→ **REQUIREMENT**: Check each line of the entries for "Before" and report the ones that have it.

→ **LISTED ENTRIES**:
::::

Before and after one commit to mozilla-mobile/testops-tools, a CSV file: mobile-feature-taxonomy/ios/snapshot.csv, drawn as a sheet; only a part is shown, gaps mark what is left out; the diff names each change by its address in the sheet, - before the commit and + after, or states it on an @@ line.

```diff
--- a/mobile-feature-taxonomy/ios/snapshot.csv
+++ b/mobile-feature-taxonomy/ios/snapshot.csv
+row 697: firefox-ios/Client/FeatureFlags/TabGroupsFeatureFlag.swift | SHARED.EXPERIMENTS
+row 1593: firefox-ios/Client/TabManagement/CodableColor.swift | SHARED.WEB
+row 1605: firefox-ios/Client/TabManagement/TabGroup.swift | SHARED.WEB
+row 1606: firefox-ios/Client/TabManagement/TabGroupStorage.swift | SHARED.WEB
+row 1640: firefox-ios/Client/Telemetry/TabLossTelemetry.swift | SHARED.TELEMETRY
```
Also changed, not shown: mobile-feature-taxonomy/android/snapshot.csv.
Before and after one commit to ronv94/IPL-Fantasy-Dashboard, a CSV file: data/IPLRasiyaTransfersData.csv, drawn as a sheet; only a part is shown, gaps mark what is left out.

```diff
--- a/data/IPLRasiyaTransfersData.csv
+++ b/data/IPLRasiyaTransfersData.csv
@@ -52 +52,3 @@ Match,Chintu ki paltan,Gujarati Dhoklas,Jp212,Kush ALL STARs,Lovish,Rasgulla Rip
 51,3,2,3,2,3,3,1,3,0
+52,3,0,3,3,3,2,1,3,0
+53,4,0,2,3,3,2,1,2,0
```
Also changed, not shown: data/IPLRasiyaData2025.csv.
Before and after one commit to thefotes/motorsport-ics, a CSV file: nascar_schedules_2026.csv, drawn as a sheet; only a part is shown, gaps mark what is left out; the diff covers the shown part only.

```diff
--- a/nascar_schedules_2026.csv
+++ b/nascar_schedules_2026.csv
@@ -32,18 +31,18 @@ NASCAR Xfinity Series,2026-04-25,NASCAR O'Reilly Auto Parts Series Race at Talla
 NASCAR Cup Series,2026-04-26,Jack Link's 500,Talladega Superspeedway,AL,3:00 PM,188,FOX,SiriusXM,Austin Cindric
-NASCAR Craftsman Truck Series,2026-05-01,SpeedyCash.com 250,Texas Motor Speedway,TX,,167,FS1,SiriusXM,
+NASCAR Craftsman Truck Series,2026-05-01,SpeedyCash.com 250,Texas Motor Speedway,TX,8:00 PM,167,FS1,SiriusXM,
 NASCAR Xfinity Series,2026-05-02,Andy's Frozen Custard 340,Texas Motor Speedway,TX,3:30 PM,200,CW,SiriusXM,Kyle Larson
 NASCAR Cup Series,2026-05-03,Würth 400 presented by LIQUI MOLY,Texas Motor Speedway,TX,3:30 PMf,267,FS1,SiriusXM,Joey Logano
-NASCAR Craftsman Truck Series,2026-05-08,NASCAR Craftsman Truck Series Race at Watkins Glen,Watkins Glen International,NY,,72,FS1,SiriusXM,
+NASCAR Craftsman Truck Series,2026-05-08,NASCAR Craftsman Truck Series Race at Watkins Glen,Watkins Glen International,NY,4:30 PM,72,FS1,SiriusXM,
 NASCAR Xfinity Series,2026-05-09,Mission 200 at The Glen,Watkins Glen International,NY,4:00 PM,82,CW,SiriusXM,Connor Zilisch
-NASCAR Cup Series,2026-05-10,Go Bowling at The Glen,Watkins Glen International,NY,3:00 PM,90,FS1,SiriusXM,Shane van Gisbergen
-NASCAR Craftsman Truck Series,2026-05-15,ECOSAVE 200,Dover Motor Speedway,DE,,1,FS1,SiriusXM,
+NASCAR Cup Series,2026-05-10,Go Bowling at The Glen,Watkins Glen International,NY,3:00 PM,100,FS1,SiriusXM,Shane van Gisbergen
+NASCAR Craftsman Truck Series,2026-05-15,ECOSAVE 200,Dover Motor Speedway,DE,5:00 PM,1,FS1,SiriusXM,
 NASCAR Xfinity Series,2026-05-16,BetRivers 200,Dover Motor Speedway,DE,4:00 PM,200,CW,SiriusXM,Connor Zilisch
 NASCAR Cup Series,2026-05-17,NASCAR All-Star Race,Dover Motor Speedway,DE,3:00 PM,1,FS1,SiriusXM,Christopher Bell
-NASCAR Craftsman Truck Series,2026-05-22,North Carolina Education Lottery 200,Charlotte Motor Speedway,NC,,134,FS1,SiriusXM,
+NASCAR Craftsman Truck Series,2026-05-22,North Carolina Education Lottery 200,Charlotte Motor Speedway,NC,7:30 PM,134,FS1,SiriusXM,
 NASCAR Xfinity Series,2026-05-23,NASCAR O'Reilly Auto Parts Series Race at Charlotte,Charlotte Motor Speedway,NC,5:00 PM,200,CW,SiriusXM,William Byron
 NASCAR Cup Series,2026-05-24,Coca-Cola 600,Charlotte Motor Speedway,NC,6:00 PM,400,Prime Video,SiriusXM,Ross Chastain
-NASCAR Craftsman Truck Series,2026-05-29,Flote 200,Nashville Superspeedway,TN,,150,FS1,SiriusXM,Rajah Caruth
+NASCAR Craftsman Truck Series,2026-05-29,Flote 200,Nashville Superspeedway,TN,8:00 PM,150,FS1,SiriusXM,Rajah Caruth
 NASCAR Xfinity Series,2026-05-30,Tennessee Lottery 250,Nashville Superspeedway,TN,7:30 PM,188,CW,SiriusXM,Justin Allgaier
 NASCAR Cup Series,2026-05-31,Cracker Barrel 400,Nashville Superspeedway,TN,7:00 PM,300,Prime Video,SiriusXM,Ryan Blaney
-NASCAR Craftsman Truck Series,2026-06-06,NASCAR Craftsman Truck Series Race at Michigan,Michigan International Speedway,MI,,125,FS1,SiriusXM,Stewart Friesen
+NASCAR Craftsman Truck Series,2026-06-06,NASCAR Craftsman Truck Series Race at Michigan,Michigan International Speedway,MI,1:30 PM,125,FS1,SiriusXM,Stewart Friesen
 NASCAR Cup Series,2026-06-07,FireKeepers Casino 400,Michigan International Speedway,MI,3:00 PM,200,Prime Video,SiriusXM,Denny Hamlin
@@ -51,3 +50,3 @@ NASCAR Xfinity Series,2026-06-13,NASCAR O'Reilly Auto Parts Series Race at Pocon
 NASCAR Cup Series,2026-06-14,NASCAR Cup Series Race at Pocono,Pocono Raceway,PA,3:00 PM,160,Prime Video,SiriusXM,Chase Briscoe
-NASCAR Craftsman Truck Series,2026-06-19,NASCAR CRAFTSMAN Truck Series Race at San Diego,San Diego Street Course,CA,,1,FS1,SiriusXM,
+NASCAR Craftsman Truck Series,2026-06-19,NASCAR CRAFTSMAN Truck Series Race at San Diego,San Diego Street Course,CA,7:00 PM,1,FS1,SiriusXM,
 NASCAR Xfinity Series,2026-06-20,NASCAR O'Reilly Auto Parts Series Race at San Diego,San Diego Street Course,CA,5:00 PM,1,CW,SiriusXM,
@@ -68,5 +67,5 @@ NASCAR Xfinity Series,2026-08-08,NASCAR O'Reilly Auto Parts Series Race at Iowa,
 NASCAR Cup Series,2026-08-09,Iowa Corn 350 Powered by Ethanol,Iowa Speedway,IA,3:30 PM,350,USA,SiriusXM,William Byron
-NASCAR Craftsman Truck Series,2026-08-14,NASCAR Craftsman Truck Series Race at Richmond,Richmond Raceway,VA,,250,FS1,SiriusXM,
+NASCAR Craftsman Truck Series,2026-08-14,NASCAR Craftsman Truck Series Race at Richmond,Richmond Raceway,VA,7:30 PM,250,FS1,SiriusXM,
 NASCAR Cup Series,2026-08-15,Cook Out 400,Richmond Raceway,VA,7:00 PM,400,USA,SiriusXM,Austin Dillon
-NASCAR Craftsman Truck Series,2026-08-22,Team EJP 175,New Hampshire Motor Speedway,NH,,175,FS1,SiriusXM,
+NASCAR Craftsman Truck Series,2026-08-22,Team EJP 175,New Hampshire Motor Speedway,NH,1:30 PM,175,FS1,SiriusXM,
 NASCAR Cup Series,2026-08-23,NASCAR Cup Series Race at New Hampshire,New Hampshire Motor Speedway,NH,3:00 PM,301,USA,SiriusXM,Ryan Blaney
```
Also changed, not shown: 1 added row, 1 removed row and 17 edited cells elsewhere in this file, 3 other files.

::::

→ **TASK SOLUTION**:
Before and after one commit to mozilla-mobile/testops-tools, a CSV file: mobile-feature-taxonomy/ios/snapshot.csv, drawn as a sheet; only a part is shown, gaps mark what is left out; the diff names each change by its address in the sheet, - before the commit and + after, or states it on an @@ line.
Before and after one commit to ronv94/IPL-Fantasy-Dashboard, a CSV file: data/IPLRasiyaTransfersData.csv, drawn as a sheet; only a part is shown, gaps mark what is left out.
Before and after one commit to thefotes/motorsport-ics, a CSV file: nascar_schedules_2026.csv, drawn as a sheet; only a part is shown, gaps mark what is left out; the diff covers the shown part only.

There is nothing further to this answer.